*** RECORDED DATA Section Begins ***

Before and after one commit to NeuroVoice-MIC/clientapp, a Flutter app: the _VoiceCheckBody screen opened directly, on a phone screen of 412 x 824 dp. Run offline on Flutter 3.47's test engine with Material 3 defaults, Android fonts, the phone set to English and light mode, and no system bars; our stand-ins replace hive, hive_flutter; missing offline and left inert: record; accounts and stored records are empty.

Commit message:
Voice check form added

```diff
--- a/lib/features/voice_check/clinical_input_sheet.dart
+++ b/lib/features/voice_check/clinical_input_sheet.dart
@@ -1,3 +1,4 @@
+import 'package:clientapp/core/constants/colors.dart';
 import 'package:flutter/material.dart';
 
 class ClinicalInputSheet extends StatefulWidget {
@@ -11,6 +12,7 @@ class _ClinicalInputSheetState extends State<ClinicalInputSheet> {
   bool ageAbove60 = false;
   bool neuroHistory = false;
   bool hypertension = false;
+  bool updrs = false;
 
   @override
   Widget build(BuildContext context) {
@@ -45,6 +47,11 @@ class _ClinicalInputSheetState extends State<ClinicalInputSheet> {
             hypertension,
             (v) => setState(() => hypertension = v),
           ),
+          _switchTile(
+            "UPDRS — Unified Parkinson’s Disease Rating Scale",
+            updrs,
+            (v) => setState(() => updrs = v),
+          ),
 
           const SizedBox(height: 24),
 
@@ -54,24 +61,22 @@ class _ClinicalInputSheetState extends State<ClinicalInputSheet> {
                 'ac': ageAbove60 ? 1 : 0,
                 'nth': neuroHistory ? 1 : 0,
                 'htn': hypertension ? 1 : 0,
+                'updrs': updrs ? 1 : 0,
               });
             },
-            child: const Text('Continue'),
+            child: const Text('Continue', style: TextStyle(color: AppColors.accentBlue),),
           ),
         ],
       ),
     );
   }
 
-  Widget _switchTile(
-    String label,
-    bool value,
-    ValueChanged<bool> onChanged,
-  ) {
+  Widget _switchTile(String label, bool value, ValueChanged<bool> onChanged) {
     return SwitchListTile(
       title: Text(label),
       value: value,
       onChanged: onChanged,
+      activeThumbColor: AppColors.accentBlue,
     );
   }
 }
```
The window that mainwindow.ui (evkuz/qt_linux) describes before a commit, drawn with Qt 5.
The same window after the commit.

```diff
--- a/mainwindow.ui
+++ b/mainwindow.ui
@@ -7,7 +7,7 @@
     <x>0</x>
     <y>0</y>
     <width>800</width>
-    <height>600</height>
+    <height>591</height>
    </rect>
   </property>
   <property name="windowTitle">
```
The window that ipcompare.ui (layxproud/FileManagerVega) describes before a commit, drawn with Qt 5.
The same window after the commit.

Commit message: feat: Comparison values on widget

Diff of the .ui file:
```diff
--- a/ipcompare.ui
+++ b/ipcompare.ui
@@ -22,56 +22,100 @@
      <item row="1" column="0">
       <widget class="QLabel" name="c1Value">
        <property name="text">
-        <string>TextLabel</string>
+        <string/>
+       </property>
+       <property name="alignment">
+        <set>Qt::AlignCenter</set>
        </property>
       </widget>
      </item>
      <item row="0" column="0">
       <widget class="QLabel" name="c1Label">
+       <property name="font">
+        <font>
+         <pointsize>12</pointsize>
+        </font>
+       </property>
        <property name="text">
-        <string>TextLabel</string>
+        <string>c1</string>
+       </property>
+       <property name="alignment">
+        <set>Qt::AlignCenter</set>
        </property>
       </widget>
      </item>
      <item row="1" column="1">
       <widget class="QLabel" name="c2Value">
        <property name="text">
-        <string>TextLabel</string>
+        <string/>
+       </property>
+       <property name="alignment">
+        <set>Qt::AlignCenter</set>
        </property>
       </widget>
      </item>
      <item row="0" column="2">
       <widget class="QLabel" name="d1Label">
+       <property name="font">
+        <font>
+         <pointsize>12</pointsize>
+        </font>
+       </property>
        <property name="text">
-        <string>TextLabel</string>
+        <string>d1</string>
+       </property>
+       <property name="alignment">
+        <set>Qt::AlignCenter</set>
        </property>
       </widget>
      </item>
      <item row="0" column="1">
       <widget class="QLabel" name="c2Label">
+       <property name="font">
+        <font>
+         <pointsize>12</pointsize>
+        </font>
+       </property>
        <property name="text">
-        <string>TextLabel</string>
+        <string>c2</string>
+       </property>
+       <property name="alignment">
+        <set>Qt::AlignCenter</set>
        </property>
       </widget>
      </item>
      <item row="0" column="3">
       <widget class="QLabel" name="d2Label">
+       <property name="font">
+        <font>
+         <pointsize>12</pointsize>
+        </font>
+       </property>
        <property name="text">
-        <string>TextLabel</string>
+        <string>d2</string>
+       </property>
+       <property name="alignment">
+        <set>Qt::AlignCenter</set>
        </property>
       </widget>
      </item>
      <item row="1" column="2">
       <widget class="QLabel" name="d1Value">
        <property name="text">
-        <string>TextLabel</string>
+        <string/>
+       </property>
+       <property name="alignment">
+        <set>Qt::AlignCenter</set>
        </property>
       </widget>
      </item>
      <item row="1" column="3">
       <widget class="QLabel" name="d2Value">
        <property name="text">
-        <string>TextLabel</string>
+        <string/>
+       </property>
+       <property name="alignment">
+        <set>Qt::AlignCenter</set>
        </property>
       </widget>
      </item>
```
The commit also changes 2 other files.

*** RECORDED DATA Section Ends ***

> **INSTRUCTIONS TO FOLLOW**
For the string "onChanged", find every line of the material that contains it, and copy each one.

> **RESPONSE FOR THIS EXERCISE**
-    ValueChanged<bool> onChanged,
+  Widget _switchTile(String label, bool value, ValueChanged<bool> onChanged) {
       onChanged: onChanged,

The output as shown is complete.